_WHAT IS EXPECTED_
Search the entries for the word "entities" and copy each line that has it.

BEGIN

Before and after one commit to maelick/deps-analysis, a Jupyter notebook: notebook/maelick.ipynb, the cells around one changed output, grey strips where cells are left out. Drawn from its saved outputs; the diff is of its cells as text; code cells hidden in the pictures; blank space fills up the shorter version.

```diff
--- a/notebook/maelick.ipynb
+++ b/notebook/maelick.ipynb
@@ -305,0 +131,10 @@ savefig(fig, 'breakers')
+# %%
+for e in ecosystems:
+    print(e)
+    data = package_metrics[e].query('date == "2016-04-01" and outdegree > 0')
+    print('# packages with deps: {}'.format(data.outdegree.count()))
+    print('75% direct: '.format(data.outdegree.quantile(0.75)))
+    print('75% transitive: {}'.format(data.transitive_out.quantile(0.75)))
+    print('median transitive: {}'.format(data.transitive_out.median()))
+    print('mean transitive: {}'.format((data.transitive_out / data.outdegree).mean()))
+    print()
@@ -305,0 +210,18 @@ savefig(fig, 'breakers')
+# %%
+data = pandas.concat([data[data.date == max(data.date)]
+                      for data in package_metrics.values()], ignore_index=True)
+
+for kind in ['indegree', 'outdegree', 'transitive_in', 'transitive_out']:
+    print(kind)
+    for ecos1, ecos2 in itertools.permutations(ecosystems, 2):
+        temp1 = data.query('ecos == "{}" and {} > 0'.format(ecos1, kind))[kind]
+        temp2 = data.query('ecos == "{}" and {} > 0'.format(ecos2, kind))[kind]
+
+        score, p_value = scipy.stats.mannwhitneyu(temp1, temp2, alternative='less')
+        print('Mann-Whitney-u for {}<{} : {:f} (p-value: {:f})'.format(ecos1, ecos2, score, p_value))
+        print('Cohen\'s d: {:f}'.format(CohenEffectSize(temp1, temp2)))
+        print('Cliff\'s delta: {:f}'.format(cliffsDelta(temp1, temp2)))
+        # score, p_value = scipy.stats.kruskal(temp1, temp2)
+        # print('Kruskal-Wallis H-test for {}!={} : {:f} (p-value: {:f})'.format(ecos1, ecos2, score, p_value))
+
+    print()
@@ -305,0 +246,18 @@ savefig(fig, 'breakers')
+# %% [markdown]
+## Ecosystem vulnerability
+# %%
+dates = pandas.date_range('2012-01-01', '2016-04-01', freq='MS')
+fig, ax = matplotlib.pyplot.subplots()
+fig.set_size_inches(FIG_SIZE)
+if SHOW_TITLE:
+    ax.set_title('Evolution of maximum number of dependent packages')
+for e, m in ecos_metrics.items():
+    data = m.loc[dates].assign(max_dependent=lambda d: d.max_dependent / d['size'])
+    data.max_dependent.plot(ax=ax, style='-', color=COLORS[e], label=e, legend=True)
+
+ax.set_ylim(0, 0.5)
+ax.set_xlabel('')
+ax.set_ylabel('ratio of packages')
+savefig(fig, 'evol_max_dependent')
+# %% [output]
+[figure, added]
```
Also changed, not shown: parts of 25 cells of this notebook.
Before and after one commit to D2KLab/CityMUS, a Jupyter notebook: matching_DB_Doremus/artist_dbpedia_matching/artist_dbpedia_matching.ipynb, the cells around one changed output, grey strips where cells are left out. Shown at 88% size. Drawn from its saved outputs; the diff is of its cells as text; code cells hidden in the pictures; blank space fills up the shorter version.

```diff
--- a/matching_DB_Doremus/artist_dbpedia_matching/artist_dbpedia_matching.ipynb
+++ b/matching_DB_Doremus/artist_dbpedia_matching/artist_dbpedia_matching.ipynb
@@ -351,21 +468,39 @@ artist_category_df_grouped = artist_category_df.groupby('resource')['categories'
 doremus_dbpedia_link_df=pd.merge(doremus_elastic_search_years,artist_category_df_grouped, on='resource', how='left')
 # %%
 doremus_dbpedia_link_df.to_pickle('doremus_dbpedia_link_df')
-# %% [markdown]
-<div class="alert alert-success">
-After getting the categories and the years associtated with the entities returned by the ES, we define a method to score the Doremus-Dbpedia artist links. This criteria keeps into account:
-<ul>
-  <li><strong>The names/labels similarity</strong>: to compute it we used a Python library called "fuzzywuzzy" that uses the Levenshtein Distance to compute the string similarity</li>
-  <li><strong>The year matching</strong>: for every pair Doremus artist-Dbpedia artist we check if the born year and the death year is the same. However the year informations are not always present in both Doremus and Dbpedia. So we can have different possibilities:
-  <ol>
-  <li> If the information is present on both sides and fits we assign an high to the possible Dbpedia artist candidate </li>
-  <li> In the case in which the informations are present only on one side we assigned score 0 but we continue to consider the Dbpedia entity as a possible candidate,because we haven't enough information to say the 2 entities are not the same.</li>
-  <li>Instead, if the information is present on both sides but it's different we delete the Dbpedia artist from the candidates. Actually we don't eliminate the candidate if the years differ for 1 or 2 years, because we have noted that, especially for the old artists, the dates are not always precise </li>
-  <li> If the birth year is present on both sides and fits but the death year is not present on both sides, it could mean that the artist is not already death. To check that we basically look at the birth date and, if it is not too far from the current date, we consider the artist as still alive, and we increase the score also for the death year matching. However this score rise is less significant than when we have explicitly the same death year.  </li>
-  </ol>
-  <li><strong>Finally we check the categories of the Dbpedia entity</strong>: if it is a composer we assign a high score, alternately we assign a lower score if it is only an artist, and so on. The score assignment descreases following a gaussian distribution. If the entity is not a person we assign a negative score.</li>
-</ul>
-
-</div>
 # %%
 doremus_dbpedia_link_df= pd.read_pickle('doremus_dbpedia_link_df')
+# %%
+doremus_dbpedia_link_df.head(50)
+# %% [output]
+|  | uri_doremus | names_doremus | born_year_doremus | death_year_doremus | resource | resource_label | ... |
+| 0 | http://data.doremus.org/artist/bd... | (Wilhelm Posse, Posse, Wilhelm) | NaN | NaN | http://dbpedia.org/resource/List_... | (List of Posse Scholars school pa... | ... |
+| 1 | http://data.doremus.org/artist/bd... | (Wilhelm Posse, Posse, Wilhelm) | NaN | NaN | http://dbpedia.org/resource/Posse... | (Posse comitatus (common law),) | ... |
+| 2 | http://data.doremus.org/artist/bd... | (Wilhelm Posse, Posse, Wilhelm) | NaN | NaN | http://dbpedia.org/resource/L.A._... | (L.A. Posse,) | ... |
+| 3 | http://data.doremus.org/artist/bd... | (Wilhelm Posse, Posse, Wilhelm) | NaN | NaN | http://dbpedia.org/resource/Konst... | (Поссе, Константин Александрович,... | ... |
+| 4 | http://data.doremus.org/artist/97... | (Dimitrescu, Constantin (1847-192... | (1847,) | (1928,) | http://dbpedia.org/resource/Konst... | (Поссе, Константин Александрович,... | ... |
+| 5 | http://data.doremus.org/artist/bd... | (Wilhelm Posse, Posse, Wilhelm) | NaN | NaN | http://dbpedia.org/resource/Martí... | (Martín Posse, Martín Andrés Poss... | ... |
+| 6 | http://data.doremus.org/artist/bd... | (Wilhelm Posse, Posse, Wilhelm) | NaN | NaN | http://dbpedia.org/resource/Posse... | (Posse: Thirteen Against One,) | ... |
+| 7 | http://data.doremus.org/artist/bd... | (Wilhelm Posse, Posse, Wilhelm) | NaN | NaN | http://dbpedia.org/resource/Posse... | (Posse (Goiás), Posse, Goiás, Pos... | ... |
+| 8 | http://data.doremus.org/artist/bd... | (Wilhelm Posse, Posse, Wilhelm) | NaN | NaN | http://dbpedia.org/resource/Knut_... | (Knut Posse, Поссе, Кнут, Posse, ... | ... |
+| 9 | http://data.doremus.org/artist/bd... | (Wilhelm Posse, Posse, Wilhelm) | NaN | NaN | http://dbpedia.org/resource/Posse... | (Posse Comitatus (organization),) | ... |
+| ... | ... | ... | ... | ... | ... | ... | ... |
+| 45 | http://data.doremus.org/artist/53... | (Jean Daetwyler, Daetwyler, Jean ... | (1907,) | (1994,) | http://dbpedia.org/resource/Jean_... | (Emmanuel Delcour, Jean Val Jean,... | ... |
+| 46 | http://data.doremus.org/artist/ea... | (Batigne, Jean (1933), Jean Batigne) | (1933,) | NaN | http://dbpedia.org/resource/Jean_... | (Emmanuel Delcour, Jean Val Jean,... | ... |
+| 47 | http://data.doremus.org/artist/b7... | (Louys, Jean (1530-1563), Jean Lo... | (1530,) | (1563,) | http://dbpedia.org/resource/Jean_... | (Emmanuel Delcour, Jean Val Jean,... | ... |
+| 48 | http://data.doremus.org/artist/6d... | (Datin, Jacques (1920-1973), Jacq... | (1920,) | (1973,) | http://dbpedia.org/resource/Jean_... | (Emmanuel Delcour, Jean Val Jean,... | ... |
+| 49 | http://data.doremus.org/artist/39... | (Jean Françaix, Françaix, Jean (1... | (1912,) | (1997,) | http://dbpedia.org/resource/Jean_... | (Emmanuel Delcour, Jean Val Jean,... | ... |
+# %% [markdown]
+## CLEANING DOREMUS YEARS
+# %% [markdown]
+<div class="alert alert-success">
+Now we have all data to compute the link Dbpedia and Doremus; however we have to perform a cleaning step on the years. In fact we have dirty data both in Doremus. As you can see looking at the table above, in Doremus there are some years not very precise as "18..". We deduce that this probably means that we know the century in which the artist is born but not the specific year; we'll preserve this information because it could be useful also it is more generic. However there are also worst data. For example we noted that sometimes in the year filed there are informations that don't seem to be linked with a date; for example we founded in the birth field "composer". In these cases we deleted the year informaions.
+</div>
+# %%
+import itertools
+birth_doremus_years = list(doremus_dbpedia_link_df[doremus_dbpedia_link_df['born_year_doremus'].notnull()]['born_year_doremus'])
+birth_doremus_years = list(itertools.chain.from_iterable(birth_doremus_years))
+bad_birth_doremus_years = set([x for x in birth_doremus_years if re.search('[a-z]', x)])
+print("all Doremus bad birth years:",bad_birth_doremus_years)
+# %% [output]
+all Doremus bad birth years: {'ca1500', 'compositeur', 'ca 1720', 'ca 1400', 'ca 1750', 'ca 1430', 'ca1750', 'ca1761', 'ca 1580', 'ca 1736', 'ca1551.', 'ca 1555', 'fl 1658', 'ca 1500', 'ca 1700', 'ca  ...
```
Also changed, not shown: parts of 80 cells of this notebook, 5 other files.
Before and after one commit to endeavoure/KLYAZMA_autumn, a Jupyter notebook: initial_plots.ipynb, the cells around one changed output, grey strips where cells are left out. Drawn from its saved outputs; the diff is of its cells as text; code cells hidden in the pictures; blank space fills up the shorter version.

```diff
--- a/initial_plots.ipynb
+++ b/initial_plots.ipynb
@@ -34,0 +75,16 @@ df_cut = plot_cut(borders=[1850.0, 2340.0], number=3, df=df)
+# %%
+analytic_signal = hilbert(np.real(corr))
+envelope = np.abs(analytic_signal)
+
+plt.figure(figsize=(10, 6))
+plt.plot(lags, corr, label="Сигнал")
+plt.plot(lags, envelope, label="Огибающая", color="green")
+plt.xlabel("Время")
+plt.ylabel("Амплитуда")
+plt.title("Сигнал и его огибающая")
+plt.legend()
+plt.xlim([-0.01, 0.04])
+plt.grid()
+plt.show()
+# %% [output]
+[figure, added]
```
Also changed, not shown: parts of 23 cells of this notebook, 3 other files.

END

_RESULT BELOW_
-After getting the categories and the years associtated with the entities returned by the ES, we define a method to score the Doremus-Dbpedia artist links. This criteria keeps into account:
-  <li> In the case in which the informations are present only on one side we assigned score 0 but we continue to consider the Dbpedia entity as a possible candidate,because we haven't enough information to say the 2 entities are not the same.</li>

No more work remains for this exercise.